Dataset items
------------------------
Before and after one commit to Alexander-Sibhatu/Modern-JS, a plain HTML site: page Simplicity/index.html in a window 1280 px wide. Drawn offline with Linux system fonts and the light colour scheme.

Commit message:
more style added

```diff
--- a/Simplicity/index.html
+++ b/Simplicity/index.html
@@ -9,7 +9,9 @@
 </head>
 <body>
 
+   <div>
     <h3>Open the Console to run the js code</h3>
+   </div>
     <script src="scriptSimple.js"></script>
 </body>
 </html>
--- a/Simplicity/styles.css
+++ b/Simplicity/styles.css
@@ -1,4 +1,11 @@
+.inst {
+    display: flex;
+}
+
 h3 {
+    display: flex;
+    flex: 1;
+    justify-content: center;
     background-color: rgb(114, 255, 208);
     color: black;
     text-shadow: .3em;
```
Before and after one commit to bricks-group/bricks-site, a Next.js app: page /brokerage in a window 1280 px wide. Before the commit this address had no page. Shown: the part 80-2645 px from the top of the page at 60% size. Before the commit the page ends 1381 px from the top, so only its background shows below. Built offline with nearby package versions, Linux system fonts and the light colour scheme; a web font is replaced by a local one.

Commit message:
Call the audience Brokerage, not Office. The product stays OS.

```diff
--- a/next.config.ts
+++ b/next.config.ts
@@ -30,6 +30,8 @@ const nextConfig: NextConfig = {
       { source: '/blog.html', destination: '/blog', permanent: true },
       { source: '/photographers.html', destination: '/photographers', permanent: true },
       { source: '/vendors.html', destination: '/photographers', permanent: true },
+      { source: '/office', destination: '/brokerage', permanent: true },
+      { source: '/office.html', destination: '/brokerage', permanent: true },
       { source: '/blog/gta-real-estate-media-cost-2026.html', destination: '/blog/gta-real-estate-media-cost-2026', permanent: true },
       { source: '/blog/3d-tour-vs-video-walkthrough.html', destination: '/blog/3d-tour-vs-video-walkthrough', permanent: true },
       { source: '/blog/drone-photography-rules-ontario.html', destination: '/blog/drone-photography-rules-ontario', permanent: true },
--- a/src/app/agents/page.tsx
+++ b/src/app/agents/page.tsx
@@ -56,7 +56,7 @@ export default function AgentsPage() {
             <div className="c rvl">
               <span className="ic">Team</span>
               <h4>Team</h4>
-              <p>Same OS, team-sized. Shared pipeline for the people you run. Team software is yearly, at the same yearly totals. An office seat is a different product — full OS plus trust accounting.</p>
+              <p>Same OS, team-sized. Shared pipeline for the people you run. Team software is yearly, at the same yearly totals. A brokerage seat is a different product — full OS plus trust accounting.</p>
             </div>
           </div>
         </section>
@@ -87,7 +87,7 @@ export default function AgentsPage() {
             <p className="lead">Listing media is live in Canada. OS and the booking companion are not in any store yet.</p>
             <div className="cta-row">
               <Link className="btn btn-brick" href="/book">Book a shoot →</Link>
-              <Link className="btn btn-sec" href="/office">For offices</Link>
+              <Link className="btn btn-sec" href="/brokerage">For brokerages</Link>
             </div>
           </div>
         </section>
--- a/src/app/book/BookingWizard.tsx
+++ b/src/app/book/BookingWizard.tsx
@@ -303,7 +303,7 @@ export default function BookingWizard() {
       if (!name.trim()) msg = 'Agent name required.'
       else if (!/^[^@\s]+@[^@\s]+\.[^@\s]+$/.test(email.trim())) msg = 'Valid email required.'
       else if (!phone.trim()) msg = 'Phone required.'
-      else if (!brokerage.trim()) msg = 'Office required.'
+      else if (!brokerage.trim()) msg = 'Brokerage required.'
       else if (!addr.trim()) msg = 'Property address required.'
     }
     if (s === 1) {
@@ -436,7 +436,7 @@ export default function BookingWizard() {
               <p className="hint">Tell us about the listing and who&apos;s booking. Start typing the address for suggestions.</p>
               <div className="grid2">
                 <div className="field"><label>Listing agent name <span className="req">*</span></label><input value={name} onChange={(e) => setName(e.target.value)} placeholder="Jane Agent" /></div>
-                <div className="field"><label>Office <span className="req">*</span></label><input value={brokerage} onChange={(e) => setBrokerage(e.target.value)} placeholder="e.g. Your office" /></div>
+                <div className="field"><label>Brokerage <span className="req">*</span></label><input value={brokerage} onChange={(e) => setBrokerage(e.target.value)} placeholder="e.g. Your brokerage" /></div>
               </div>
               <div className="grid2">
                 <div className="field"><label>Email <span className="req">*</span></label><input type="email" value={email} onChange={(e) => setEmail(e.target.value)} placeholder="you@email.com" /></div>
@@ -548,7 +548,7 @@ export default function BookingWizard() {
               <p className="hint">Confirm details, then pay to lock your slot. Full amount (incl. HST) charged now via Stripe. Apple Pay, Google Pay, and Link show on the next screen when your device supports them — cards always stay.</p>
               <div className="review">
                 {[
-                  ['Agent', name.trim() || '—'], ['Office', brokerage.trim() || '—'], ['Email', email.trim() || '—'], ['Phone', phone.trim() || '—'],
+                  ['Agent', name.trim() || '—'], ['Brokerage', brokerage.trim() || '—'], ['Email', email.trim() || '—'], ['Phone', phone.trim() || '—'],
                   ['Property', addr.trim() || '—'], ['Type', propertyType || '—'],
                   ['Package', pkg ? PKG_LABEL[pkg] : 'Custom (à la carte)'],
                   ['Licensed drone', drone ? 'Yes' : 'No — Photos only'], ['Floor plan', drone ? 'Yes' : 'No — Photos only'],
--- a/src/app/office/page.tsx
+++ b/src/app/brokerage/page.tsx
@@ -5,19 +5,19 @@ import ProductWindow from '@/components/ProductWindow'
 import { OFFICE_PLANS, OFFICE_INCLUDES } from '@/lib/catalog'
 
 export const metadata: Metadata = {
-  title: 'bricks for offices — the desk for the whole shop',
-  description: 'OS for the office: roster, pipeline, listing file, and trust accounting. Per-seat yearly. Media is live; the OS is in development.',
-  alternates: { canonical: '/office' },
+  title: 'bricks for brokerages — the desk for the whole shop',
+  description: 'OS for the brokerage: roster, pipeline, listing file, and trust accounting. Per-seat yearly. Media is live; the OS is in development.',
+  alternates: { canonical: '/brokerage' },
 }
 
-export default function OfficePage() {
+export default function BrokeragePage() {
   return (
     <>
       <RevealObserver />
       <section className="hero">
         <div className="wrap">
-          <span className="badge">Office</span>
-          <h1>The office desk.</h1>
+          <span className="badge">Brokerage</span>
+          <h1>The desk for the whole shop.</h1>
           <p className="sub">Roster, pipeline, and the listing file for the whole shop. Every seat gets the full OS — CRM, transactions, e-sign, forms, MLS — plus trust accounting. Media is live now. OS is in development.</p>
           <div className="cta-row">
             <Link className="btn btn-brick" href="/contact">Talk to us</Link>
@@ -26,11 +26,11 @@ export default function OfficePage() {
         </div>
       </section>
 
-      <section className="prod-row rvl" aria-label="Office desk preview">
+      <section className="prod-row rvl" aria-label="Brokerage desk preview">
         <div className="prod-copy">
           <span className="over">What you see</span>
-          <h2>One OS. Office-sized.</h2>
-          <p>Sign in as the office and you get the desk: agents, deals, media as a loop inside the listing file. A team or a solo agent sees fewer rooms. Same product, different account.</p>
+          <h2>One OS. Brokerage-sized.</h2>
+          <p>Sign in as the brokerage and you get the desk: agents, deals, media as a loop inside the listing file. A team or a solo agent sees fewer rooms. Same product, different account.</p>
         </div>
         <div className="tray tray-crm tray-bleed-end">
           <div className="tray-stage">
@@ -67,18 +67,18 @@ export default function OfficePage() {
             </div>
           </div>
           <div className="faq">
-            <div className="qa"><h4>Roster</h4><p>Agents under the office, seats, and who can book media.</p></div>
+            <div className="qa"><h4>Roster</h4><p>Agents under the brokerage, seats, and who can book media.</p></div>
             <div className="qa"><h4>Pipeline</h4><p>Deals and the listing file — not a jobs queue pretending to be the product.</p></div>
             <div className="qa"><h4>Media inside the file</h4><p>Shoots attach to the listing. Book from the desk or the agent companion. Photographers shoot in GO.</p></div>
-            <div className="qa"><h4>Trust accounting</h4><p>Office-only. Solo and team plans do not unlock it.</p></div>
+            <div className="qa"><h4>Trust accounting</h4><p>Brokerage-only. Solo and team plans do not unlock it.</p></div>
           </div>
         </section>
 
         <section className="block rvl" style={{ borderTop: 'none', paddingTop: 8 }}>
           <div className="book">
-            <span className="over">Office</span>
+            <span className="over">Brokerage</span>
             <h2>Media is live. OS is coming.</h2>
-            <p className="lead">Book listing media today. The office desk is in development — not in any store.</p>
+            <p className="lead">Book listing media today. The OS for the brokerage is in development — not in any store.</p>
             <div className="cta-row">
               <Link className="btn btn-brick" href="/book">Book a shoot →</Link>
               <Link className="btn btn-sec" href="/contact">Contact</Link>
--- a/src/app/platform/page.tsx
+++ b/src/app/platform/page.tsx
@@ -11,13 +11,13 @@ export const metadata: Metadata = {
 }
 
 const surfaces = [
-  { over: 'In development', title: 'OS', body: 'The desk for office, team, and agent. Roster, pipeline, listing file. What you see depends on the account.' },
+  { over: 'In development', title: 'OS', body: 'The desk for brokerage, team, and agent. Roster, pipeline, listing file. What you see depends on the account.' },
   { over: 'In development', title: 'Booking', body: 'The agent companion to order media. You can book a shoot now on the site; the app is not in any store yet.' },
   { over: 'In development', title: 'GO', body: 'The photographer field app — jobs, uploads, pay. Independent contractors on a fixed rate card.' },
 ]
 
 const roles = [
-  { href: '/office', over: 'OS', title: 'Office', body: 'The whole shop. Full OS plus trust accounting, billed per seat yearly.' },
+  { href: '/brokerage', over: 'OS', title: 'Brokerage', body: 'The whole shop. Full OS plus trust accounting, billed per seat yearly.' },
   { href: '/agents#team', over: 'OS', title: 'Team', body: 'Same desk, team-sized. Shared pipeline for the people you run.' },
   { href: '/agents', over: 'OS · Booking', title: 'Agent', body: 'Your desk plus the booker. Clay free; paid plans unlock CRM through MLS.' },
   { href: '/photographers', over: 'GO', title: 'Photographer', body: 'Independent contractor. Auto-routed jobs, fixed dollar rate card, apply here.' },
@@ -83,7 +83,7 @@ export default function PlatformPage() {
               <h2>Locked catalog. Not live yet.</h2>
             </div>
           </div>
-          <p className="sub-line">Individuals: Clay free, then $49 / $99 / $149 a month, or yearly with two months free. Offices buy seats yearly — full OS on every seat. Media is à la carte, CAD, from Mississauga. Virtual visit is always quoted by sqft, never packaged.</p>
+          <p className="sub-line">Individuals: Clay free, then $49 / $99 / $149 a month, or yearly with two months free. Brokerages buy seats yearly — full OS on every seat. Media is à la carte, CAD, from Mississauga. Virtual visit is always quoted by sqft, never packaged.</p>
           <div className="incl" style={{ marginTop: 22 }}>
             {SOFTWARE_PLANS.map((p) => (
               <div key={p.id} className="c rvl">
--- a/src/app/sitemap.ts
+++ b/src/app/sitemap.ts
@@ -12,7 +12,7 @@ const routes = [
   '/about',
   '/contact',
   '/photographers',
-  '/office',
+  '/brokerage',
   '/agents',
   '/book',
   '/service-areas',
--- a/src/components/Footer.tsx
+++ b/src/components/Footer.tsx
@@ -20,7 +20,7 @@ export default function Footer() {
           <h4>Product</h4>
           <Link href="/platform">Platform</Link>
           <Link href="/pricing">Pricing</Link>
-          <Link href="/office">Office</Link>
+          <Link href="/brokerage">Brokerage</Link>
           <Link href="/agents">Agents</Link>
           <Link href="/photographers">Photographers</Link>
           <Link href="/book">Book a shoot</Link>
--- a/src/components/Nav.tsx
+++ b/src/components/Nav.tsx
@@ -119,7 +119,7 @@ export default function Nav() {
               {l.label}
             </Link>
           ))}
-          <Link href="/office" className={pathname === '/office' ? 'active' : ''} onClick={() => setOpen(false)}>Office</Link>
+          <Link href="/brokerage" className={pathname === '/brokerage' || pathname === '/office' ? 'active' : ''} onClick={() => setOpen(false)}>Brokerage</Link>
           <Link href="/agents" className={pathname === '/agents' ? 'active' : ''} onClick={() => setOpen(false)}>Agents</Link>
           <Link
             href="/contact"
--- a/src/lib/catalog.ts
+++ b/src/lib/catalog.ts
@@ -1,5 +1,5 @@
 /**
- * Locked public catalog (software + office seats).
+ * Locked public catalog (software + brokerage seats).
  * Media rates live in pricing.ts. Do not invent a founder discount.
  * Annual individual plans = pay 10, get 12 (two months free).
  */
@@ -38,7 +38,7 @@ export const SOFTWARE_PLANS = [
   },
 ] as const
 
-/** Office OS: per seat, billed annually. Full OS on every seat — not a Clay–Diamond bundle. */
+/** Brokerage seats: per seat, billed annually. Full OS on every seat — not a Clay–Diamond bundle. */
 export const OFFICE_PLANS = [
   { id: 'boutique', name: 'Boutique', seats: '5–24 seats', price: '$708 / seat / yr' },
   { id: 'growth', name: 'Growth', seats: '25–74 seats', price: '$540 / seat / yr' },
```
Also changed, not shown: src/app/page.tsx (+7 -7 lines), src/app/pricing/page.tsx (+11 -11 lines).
------------------------
### ABOUT THIS TASK
If the string "const" is in a line of the entries, pick that line out.

### SOLVED EXERCISE
@@ -30,6 +30,8 @@ const nextConfig: NextConfig = {
 export const metadata: Metadata = {
@@ -11,13 +11,13 @@ export const metadata: Metadata = {
 const surfaces = [
 const roles = [
@@ -12,7 +12,7 @@ const routes = [
@@ -38,7 +38,7 @@ export const SOFTWARE_PLANS = [
 ] as const
 export const OFFICE_PLANS = [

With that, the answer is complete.